“They aren’t even feeling the need to purchase a car anymore. Five percent of people who have been using the Capital Bikeshare program have actually sold a vehicle since joining the service,” says Jaimie Woo with the U.S. Public Interest Research Group.
Smartphone apps make it easy to snub car ownership, Woo says.
“Being able to track where the Metro is going, or where the bus is coming from using just their iPhones or their smartphones,” is easy, she says.
The shift represents a change in culture and debt, Phineas Baxandall at U.S. PIRG says.
“For Baby Boomers, driving one’s car represented freedom and spontaneity. Today — especially for younger people — owning a car is likely to represent big expenses and parking hassles. Meanwhile, technology and vehicle-sharing are making it easier not to own a car or for households to drive less,” Baxandall said in a news release.
Many can’t afford a car until their student debts are paid and they land full-time jobs. Car- and ride-sharing apps help fill the gap in the meantime.
“People are really taking advantage of them and using personal vehicles a lot less,” Woo says.

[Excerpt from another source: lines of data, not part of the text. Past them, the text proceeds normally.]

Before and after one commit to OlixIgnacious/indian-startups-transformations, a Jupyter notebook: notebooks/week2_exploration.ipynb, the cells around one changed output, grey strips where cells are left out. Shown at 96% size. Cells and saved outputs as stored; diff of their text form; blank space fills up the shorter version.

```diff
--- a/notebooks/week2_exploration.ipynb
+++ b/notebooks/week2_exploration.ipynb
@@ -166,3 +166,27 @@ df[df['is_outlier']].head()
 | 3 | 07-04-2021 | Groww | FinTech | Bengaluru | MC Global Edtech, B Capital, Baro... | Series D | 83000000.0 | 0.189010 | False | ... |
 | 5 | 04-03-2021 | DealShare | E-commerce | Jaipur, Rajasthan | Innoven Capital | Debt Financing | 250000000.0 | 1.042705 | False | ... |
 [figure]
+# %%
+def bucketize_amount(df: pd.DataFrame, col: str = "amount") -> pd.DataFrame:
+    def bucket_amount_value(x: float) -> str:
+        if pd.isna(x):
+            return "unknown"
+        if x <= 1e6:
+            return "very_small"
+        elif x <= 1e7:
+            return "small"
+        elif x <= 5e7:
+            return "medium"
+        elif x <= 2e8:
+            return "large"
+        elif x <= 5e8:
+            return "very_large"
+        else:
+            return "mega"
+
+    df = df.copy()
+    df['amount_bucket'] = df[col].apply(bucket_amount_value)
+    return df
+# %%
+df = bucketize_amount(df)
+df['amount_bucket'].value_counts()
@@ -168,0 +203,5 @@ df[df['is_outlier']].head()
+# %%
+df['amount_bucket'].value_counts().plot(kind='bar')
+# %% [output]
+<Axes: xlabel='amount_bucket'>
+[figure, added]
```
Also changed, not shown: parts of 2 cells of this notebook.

Although biking and ride-sharing might not be very useful for anyone commuting to the District from far-off counties, they work great for people living near colleges and universities.
“That’s kind of where a lot of new ideas start. As these new technologies and these new ideas are expanding, we do think that people will keep continuing to take advantage of that.”
In the District, drivers have reduced their driving miles by more than 21 percent per person since 2003, according to PIRG.